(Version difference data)

**********

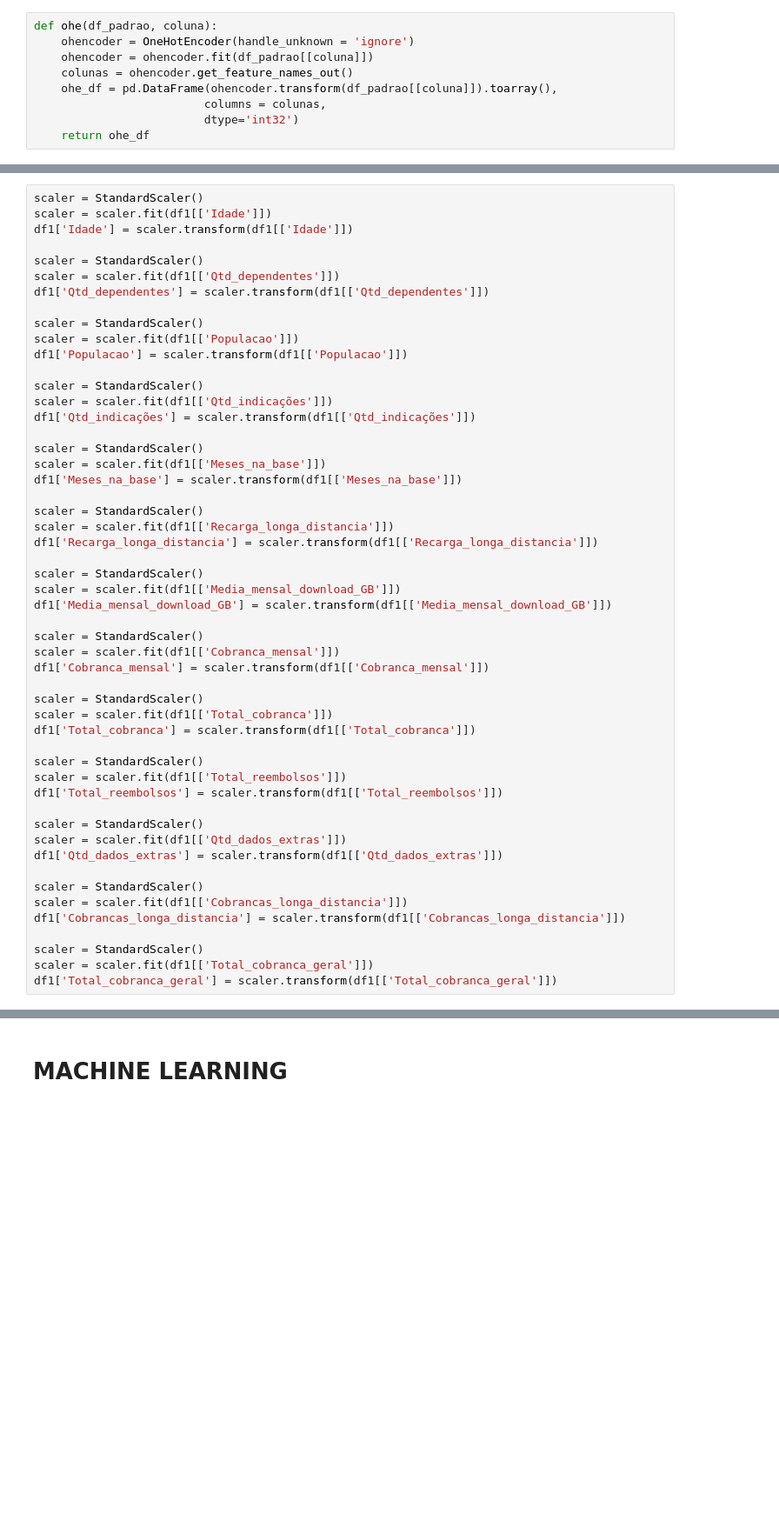
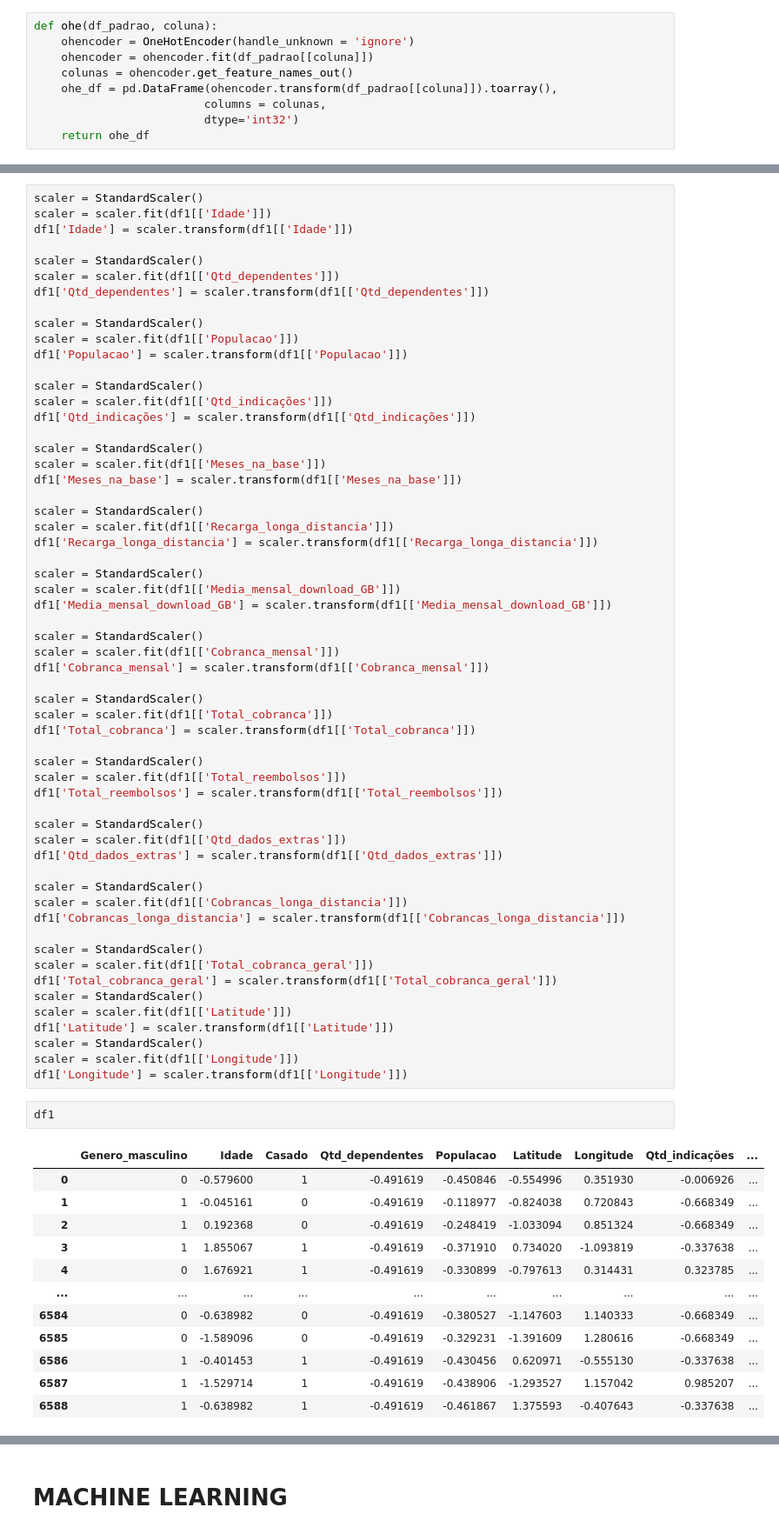
Before and after one commit to JuniorNS96/TCC, a Jupyter notebook: main.ipynb, the cells around one changed output, grey strips where cells are left out. Shown at 87% size. Cells and saved outputs as stored; diff of their text form; blank space fills up the shorter version.

```diff
--- a/main.ipynb
+++ b/main.ipynb
@@ -1375,3 +1372,24 @@ df1['Cobrancas_longa_distancia'] = scaler.transform(df1[['Cobrancas_longa_distan
 scaler = StandardScaler()
 scaler = scaler.fit(df1[['Total_cobranca_geral']])
 df1['Total_cobranca_geral'] = scaler.transform(df1[['Total_cobranca_geral']])
+scaler = StandardScaler()
+scaler = scaler.fit(df1[['Latitude']])
+df1['Latitude'] = scaler.transform(df1[['Latitude']])
+scaler = StandardScaler()
+scaler = scaler.fit(df1[['Longitude']])
+df1['Longitude'] = scaler.transform(df1[['Longitude']])
+# %%
+df1
+# %% [output]
+|  | Genero_masculino | Idade | Casado | Qtd_dependentes | Populacao | Latitude | Longitude | Qtd_indicações | ... |
+| 0 | 0 | -0.579600 | 1 | -0.491619 | -0.450846 | -0.554996 | 0.351930 | -0.006926 | ... |
+| 1 | 1 | -0.045161 | 0 | -0.491619 | -0.118977 | -0.824038 | 0.720843 | -0.668349 | ... |
+| 2 | 1 | 0.192368 | 0 | -0.491619 | -0.248419 | -1.033094 | 0.851324 | -0.668349 | ... |
+| 3 | 1 | 1.855067 | 1 | -0.491619 | -0.371910 | 0.734020 | -1.093819 | -0.337638 | ... |
+| 4 | 0 | 1.676921 | 1 | -0.491619 | -0.330899 | -0.797613 | 0.314431 | 0.323785 | ... |
+| ... | ... | ... | ... | ... | ... | ... | ... | ... | ... |
+| 6584 | 0 | -0.638982 | 0 | -0.491619 | -0.380527 | -1.147603 | 1.140333 | -0.668349 | ... |
+| 6585 | 0 | -1.589096 | 0 | -0.491619 | -0.329231 | -1.391609 | 1.280616 | -0.668349 | ... |
+| 6586 | 1 | -0.401453 | 1 | -0.491619 | -0.430456 | 0.620971 | -0.555130 | -0.337638 | ... |
+| 6587 | 1 | -1.529714 | 1 | -0.491619 | -0.438906 | -1.293527 | 1.157042 | 0.985207 | ... |
+| 6588 | 1 | -0.638982 | 1 | -0.491619 | -0.461867 | 1.375593 | -0.407643 | -0.337638 | ... |
```
Also changed, not shown: parts of 32 cells of this notebook, 2 other files.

**********

Would you write each entry out again exactly, omitting the images?

**Result of this exercise:**
Before and after one commit to JuniorNS96/TCC, a Jupyter notebook: main.ipynb, the cells around one changed output, grey strips where cells are left out. Shown at 87% size. Cells and saved outputs as stored; diff of their text form; blank space fills up the shorter version.

```diff
--- a/main.ipynb
+++ b/main.ipynb
@@ -1375,3 +1372,24 @@ df1['Cobrancas_longa_distancia'] = scaler.transform(df1[['Cobrancas_longa_distan
 scaler = StandardScaler()
 scaler = scaler.fit(df1[['Total_cobranca_geral']])
 df1['Total_cobranca_geral'] = scaler.transform(df1[['Total_cobranca_geral']])
+scaler = StandardScaler()
+scaler = scaler.fit(df1[['Latitude']])
+df1['Latitude'] = scaler.transform(df1[['Latitude']])
+scaler = StandardScaler()
+scaler = scaler.fit(df1[['Longitude']])
+df1['Longitude'] = scaler.transform(df1[['Longitude']])
+# %%
+df1
+# %% [output]
+|  | Genero_masculino | Idade | Casado | Qtd_dependentes | Populacao | Latitude | Longitude | Qtd_indicações | ... |
+| 0 | 0 | -0.579600 | 1 | -0.491619 | -0.450846 | -0.554996 | 0.351930 | -0.006926 | ... |
+| 1 | 1 | -0.045161 | 0 | -0.491619 | -0.118977 | -0.824038 | 0.720843 | -0.668349 | ... |
+| 2 | 1 | 0.192368 | 0 | -0.491619 | -0.248419 | -1.033094 | 0.851324 | -0.668349 | ... |
+| 3 | 1 | 1.855067 | 1 | -0.491619 | -0.371910 | 0.734020 | -1.093819 | -0.337638 | ... |
+| 4 | 0 | 1.676921 | 1 | -0.491619 | -0.330899 | -0.797613 | 0.314431 | 0.323785 | ... |
+| ... | ... | ... | ... | ... | ... | ... | ... | ... | ... |
+| 6584 | 0 | -0.638982 | 0 | -0.491619 | -0.380527 | -1.147603 | 1.140333 | -0.668349 | ... |
+| 6585 | 0 | -1.589096 | 0 | -0.491619 | -0.329231 | -1.391609 | 1.280616 | -0.668349 | ... |
+| 6586 | 1 | -0.401453 | 1 | -0.491619 | -0.430456 | 0.620971 | -0.555130 | -0.337638 | ... |
+| 6587 | 1 | -1.529714 | 1 | -0.491619 | -0.438906 | -1.293527 | 1.157042 | 0.985207 | ... |
+| 6588 | 1 | -0.638982 | 1 | -0.491619 | -0.461867 | 1.375593 | -0.407643 | -0.337638 | ... |
```
Also changed, not shown: parts of 32 cells of this notebook, 2 other files.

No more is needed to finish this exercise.